What Is Law?


Law is the system of rules and regulations that a society or government creates to deal with issues such as crime, business agreements and social relationships. Law can also refer to the people who work in this system, such as lawyers and judges.

Law shapes politics, economics, history and society in many ways. It can also raise questions about equality and fairness. For example, it is generally accepted that laws should not discriminate against people for their race, ethnicity, religion or sexual orientation.

The precise definition of law is a matter of debate, but it has generally been regarded as the set of rules that people and communities adopt and enforce to govern themselves. This set of rules may be referred to as civil law, criminal law or common law. Civil law deals with disputes between individuals, and it includes fields such as contract law (dealings between people), tort law (when someone is harmed) and property law (how people are entitled to and responsible for their possessions). Criminal law deals with offenses against the state, which can include anything from murder to tax fraud.

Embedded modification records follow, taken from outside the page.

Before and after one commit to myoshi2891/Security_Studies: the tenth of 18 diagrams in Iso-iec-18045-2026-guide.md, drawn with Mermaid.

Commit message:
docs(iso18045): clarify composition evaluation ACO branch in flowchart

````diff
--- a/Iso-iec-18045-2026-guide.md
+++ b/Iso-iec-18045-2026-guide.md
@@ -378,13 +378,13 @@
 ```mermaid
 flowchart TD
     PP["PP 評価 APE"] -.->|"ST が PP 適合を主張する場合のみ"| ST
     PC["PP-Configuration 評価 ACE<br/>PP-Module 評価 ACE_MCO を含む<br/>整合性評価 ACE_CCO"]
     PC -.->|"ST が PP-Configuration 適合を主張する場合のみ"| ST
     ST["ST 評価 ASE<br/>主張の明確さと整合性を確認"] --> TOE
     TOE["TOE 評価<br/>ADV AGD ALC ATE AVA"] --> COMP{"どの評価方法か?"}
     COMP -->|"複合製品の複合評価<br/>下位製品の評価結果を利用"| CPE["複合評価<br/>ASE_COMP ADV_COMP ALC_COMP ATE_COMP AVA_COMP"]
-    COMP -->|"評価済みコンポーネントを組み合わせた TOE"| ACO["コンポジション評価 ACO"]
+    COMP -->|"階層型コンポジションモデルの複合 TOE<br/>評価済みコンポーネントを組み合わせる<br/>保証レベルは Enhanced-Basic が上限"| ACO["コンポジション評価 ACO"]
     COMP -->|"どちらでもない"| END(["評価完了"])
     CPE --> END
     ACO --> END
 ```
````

People rely on the law to ensure that they live and work in a safe and stable environment. This means that they need to be able to trust the police and public officials, and they must have confidence that the courts will settle their differences fairly.

However, even in the best-ordered societies, disagreements can arise. The law enables them to resolve these conflicts peacefully rather than violently, for example when two people want to use the same piece of land. In this case, they can turn to the courts for help and the court will decide who owns it.

Another purpose of the law is to prevent disorder and corruption. It can do this by setting standards of conduct that everyone must follow and by punishing those who break the law. The law can also protect people from exploitation by employers and other powerful people.

Almost every country has its own legal system. Some countries have a civil law system, where a central body codifies and consolidates the laws, while others have a common law system in which judge-made precedent is binding. Some countries, such as France and Switzerland, have mixed legal systems.

Law is the subject of a great deal of scholarly study. The field contains a wide range of subjects, including legal history, philosophy, economic analysis and sociology. It is also a career choice for many people, especially those interested in promoting justice and protecting the rights of others. Those who wish to become lawyers must complete a law degree program, and those who want to work in the judicial system must pass a bar exam. People who work in the governmental and non-governmental sector often specialize in different areas of law. For example, prosecutors are specialized in charging crimes, and public defenders represent those who can’t afford private lawyers in criminal cases.